**WHAT TO PRODUCE**
In this exercise, write out the data word for word and leave every image out.
Start of DATA SHOWN
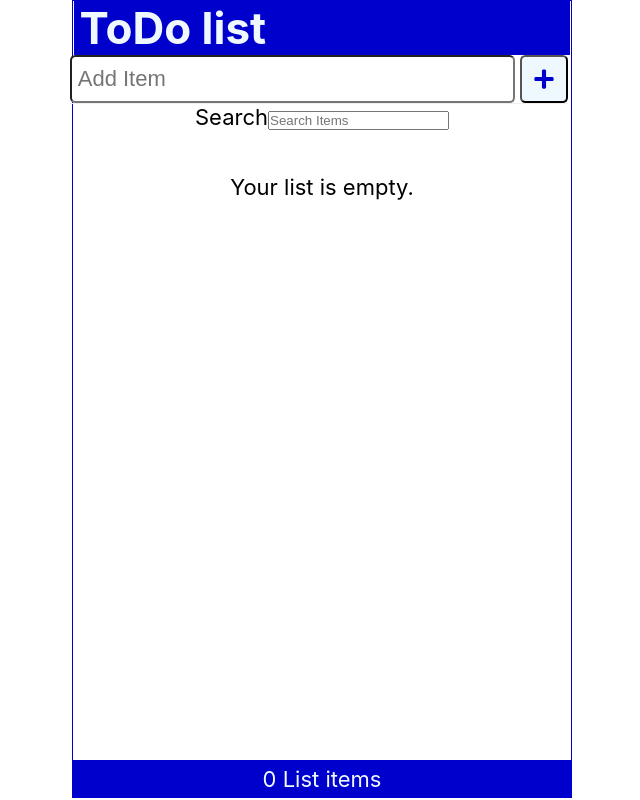
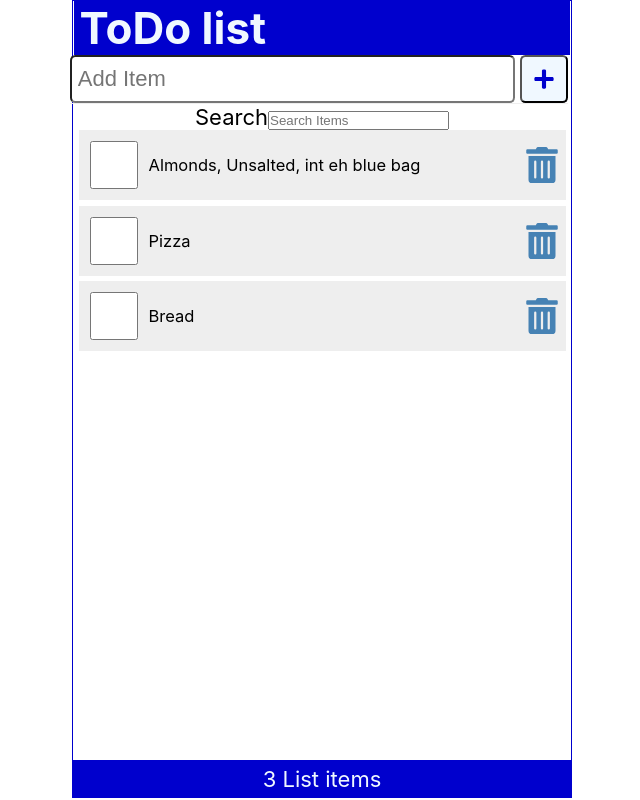
Before and after one commit to daichi1230/01tut, a React (Create React App) app: page / in a window 1280 px wide. Shown: the whole page, without its empty margins (318-958 px from the left). Built offline with nearby package versions, Linux system fonts and the light colour scheme; data requests are answered from the project's data file.

Commit message:
Refactor App component to fetch items from API and update state

```diff
--- /dev/null
+++ b/data/db.json
@@ -0,0 +1,19 @@
+{
+    "items": [
+        {
+            "id": 1,
+            "checked": false,
+            "item": "Almonds, Unsalted, int eh blue bag"
+        },
+        {
+            "id": 2,
+            "checked": false,
+            "item" : "Pizza"
+        },
+        {
+            "id": 3,
+            "checked": false,
+            "item" : "Bread"
+        }
+    ]
+}
--- a/src/App.js
+++ b/src/App.js
@@ -3,35 +3,79 @@
 import AddItem from './AddItem';
 import Content from './Content';
 import Footer from './Footer';
-import { useState } from 'react';
+import { useState, useEffect } from 'react';
+import apiRequest from './apiRequest';
 import './index.css';
 
 function App() {
-    const [items, setItems] = useState(JSON.parse(localStorage.getItem('todolist')) || [])
+    const API_URL = 'http://localhost:3500/items'
+
+    /*const [items, setItems] = useState(JSON.parse(localStorage.getItem('todolist')) || [])*/
+    const [items, setItems ] = useState([])
     const [newItem, setNewItem] = useState('')
     const [search, setSearch]= useState('')
+    const [fetchError, setFetchError] = useState(null)
+    const [isLoading, setIsLoading] = useState(true)
 
-    const setAndSaveItems = (newItems) => {
-        setItems(newItems);
-        localStorage.setItem('todolist', JSON.stringify(newItems));
+    useEffect(() => {
+     const fetchItems = async () => {
+      try {
+        const response = await fetch(API_URL);
+        if(!response.ok) throw Error('Did not received expected data');
+        const listItems = await response.json();
+        setItems(listItems);
+        setFetchError(null);
+      } catch (err) {
+        setFetchError(err.message);
+      } finally {
+        setIsLoading(false);
+      }
     }
+    setTimeout(() => {
+      (async () => await fetchItems ())();
+    }, 2000)
 
-    const addItem = (item) => {
+    },[])
+
+    const addItem = async (item) => {
       const id = items.length ? items[items.length - 1].id + 1 : 1;
       const myNewItem = { id, checked: false, item };
       const listItems = [...items, myNewItem];
-      setAndSaveItems(listItems);
+      setItems(listItems);
+
+      const postOptions = {
+        method: 'POST',
+        headers: {'Content-Type': 'application/json'},
+        body: JSON.stringify(myNewItem)
+      }
+      const result = await apiRequest(API_URL, postOptions);
+      if(result) setFetchError(result);
     }
 
-    const handleCheck = (id) => {
+    const handleCheck = async (id) => {
         const listItems = items.map((item) => item.id === id ? {...item, checked: !item.checked} : item);
-        setAndSaveItems(listItems);
+        setItems(listItems);
 /*         const listItems = [...items]; */
-    }
 
-    const handleDelete = (id) => {
+      const myItem = listItems.filter(item => item.id === id);
+      const updateOptions = {
+        method: 'PATCH',
+        headers: {'Content-Type': 'application/json'},
+      body:JSON.strigify({checked: myItem[0].checked})
+    };
+    const reqUrl = `${API_URL}/${id}`;
+    const result = await apiRequest(reqUrl, updateOptions);
+    if (result) setFetchError(result);
+  }
+
+    const handleDelete = async (id) => {
         const listItems = items.filter((item) => item.id !== id);
-        setAndSaveItems(listItems);
+        setItems(listItems);
+
+        const deleteOptions = { method: 'DELETE' };
+        const reqUrl = `${API_URL}/${id}`;
+        const result = await apiRequest(reqUrl, deleteOptions);
+        if (result) setFetchError(result);
     }
 
     const handleSubmit = (e) => {
@@ -54,11 +98,15 @@
         search = {search}
         setSearch = {setSearch}
       />
-      <Content
-        items = {items.filter(item => ((item.item).toLowerCase()).includes(search.toLowerCase()))}
-        handleCheck = {handleCheck}
-        handleDelete = {handleDelete}
-      />
+      <main>
+        {isLoading && <p>Loading Items...</p>}
+        {fetchError && <p style={{color:"red"}}>{'Error: ${fetchError}'}</p>}
+        {!fetchError && !isLoading && <Content
+          items = {items.filter(item => ((item.item).toLowerCase()).includes(search.toLowerCase()))}
+          handleCheck = {handleCheck}
+          handleDelete = {handleDelete}
+        />}
+      </main>
       <Footer length = {items.length} />
     </div>
   );
--- a/src/Content.js
+++ b/src/Content.js
@@ -2,7 +2,7 @@
 
 const Content = ({items, handleCheck, handleDelete}) => {
     return (
-        <main>
+        <>
             {items.length ? (
                 <ItemList
                     items={items}
@@ -12,7 +12,7 @@
             ) : (
                 <p style={{marginTop: '2rem'}}>Your list is empty.</p>
             )}
-        </main>
+        </>
     )
 }
 export default Content
--- /dev/null
+++ b/src/apiRequest.js
@@ -0,0 +1,12 @@
+const apiRequest = async (url = '', optionsObj = null, errMsg = null) => {
+    try {
+        const response = await fetch(url, optionsObj);
+        if(!response.ok) throw Error('Please reload the app');
+    } catch (err) {
+        errMsg = err.message;
+    } finally {
+        return errMsg;
+    }
+}
+
+export default apiRequest;
```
End of DATA SHOWN
**ANSWER BELOW**
Before and after one commit to daichi1230/01tut, a React (Create React App) app: page / in a window 1280 px wide. Shown: the whole page, without its empty margins (318-958 px from the left). Built offline with nearby package versions, Linux system fonts and the light colour scheme; data requests are answered from the project's data file.

Commit message:
Refactor App component to fetch items from API and update state

```diff
--- /dev/null
+++ b/data/db.json
@@ -0,0 +1,19 @@
+{
+    "items": [
+        {
+            "id": 1,
+            "checked": false,
+            "item": "Almonds, Unsalted, int eh blue bag"
+        },
+        {
+            "id": 2,
+            "checked": false,
+            "item" : "Pizza"
+        },
+        {
+            "id": 3,
+            "checked": false,
+            "item" : "Bread"
+        }
+    ]
+}
--- a/src/App.js
+++ b/src/App.js
@@ -3,35 +3,79 @@
 import AddItem from './AddItem';
 import Content from './Content';
 import Footer from './Footer';
-import { useState } from 'react';
+import { useState, useEffect } from 'react';
+import apiRequest from './apiRequest';
 import './index.css';
 
 function App() {
-    const [items, setItems] = useState(JSON.parse(localStorage.getItem('todolist')) || [])
+    const API_URL = 'http://localhost:3500/items'
+
+    /*const [items, setItems] = useState(JSON.parse(localStorage.getItem('todolist')) || [])*/
+    const [items, setItems ] = useState([])
     const [newItem, setNewItem] = useState('')
     const [search, setSearch]= useState('')
+    const [fetchError, setFetchError] = useState(null)
+    const [isLoading, setIsLoading] = useState(true)
 
-    const setAndSaveItems = (newItems) => {
-        setItems(newItems);
-        localStorage.setItem('todolist', JSON.stringify(newItems));
+    useEffect(() => {
+     const fetchItems = async () => {
+      try {
+        const response = await fetch(API_URL);
+        if(!response.ok) throw Error('Did not received expected data');
+        const listItems = await response.json();
+        setItems(listItems);
+        setFetchError(null);
+      } catch (err) {
+        setFetchError(err.message);
+      } finally {
+        setIsLoading(false);
+      }
     }
+    setTimeout(() => {
+      (async () => await fetchItems ())();
+    }, 2000)
 
-    const addItem = (item) => {
+    },[])
+
+    const addItem = async (item) => {
       const id = items.length ? items[items.length - 1].id + 1 : 1;
       const myNewItem = { id, checked: false, item };
       const listItems = [...items, myNewItem];
-      setAndSaveItems(listItems);
+      setItems(listItems);
+
+      const postOptions = {
+        method: 'POST',
+        headers: {'Content-Type': 'application/json'},
+        body: JSON.stringify(myNewItem)
+      }
+      const result = await apiRequest(API_URL, postOptions);
+      if(result) setFetchError(result);
     }
 
-    const handleCheck = (id) => {
+    const handleCheck = async (id) => {
         const listItems = items.map((item) => item.id === id ? {...item, checked: !item.checked} : item);
-        setAndSaveItems(listItems);
+        setItems(listItems);
 /*         const listItems = [...items]; */
-    }
 
-    const handleDelete = (id) => {
+      const myItem = listItems.filter(item => item.id === id);
+      const updateOptions = {
+        method: 'PATCH',
+        headers: {'Content-Type': 'application/json'},
+      body:JSON.strigify({checked: myItem[0].checked})
+    };
+    const reqUrl = `${API_URL}/${id}`;
+    const result = await apiRequest(reqUrl, updateOptions);
+    if (result) setFetchError(result);
+  }
+
+    const handleDelete = async (id) => {
         const listItems = items.filter((item) => item.id !== id);
-        setAndSaveItems(listItems);
+        setItems(listItems);
+
+        const deleteOptions = { method: 'DELETE' };
+        const reqUrl = `${API_URL}/${id}`;
+        const result = await apiRequest(reqUrl, deleteOptions);
+        if (result) setFetchError(result);
     }
 
     const handleSubmit = (e) => {
@@ -54,11 +98,15 @@
         search = {search}
         setSearch = {setSearch}
       />
-      <Content
-        items = {items.filter(item => ((item.item).toLowerCase()).includes(search.toLowerCase()))}
-        handleCheck = {handleCheck}
-        handleDelete = {handleDelete}
-      />
+      <main>
+        {isLoading && <p>Loading Items...</p>}
+        {fetchError && <p style={{color:"red"}}>{'Error: ${fetchError}'}</p>}
+        {!fetchError && !isLoading && <Content
+          items = {items.filter(item => ((item.item).toLowerCase()).includes(search.toLowerCase()))}
+          handleCheck = {handleCheck}
+          handleDelete = {handleDelete}
+        />}
+      </main>
       <Footer length = {items.length} />
     </div>
   );
--- a/src/Content.js
+++ b/src/Content.js
@@ -2,7 +2,7 @@
 
 const Content = ({items, handleCheck, handleDelete}) => {
     return (
-        <main>
+        <>
             {items.length ? (
                 <ItemList
                     items={items}
@@ -12,7 +12,7 @@
             ) : (
                 <p style={{marginTop: '2rem'}}>Your list is empty.</p>
             )}
-        </main>
+        </>
     )
 }
 export default Content
--- /dev/null
+++ b/src/apiRequest.js
@@ -0,0 +1,12 @@
+const apiRequest = async (url = '', optionsObj = null, errMsg = null) => {
+    try {
+        const response = await fetch(url, optionsObj);
+        if(!response.ok) throw Error('Please reload the app');
+    } catch (err) {
+        errMsg = err.message;
+    } finally {
+        return errMsg;
+    }
+}
+
+export default apiRequest;
```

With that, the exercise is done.